The distinctively improvisational style of NOLA jazz is best experienced in the French Quarter.  Any time of day or night, street musicians play a variety of instruments entertaining those who stop to listen.  As I’m walking the self-guided tour route, I stumble across a large group of musicians playing everything from a string bass to a ding bell that was removed from a hotel desk.  One musician begins a song, and slowly the others join in the rhythms.  The amazing thing is that between songs, they introduce themselves to each other.  I am lucky to witness an improvisational gathering of fantastically talented musicians that sound like they have been playing together for years.  Amazing!  I linger for at least an hour, enjoying the music so much that I forgot to take video and almost forgot to take pictures.DSCN6046

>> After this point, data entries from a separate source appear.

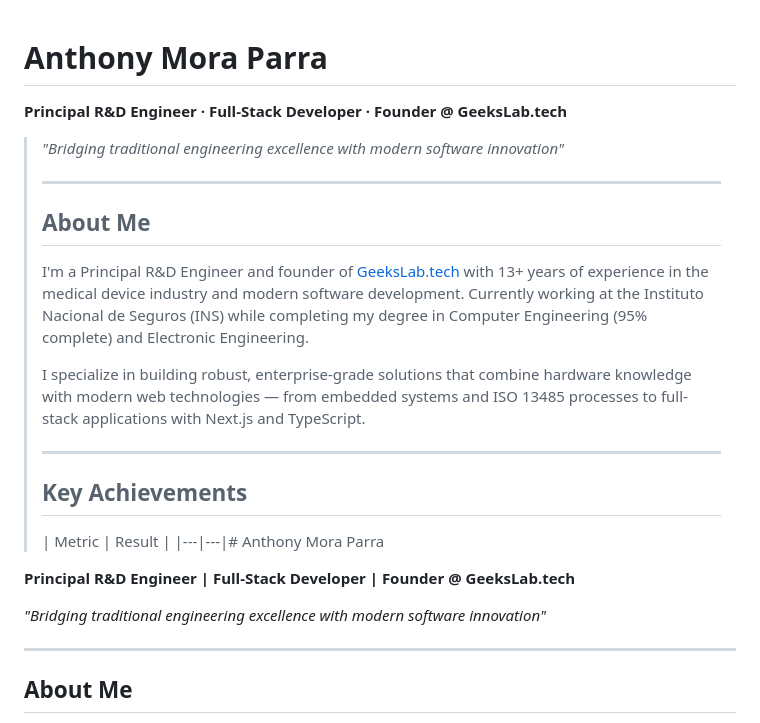
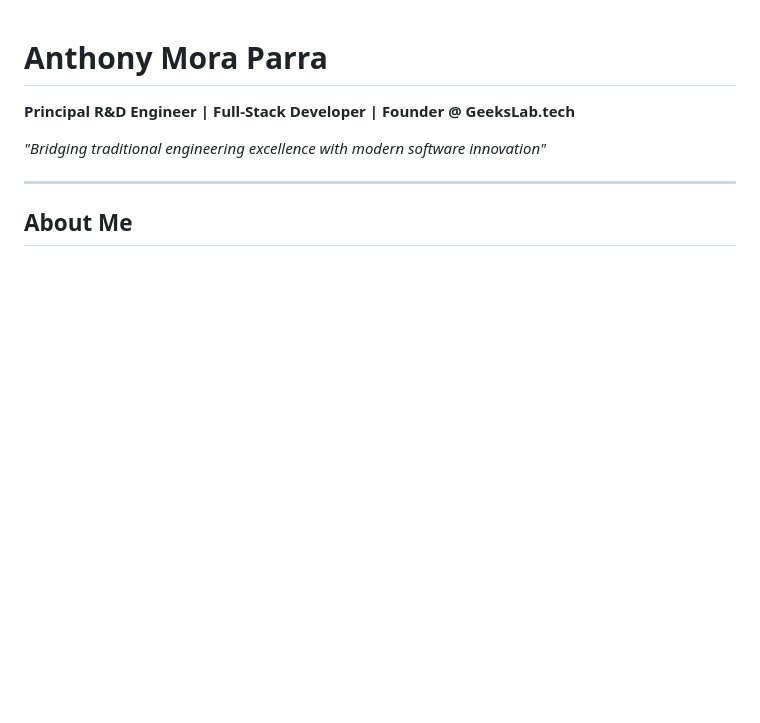
Before and after one commit to Tonymora1982/tonymora1982, a Markdown page: README.md, the part around one of its changes. GitHub-like rendering; blank space fills up the shorter version.

Commit message:
docs: professional README redesign - cleaner structure, less emoji
Updated formatting and content for clarity and consistency in the README file.

```diff
--- a/README.md
+++ b/README.md
@@ -1,23 +1,4 @@
 # Anthony Mora Parra
-
-**Principal R&D Engineer · Full-Stack Developer · Founder @ GeeksLab.tech**
-
-> *"Bridging traditional engineering excellence with modern software innovation"*
->
-> ---
->
-> ## About Me
->
-> I'm a Principal R&D Engineer and founder of [GeeksLab.tech](https://geekslab.tech) with 13+ years of experience in the medical device industry and modern software development. Currently working at the Instituto Nacional de Seguros (INS) while completing my degree in Computer Engineering (95% complete) and Electronic Engineering.
->
-> I specialize in building robust, enterprise-grade solutions that combine hardware knowledge with modern web technologies — from embedded systems and ISO 13485 processes to full-stack applications with Next.js and TypeScript.
->
-> ---
->
-> ## Key Achievements
->
-> | Metric | Result |
-> |---|---|# Anthony Mora Parra
 
 **Principal R&D Engineer | Full-Stack Developer | Founder @ GeeksLab.tech**
 
```
Also changed, not shown: other parts of README.md (+6 -98 lines).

DSCN6031A Jazz Walk of Fame is located a short ferry ride across the Mississippi River.  Sixteen numbered lampposts line the Algiers Ferry Landing, each representing a musician who influenced New Orleans jazz.  Louis Armstrong, Al Hirt, Sidney Bechet, Buddy Bolden, Danny Barker, Jelly Roll Morton, Joseph “King” Oliver and many other musical greats all called New Orleans home.  The Jazz Walk of Fame is a cell phone narrated walk and I am very disappointed that most of the placards indicating the musician and their number are missing.  I listen to the few narrations that are represented, take a few pictures, and ride the ferry back across the river.

Experiencing the New Orleans Jazz National Historical Park takes about a day and a half and requires a lot of walking.  Did I say walking?  I meant dancing…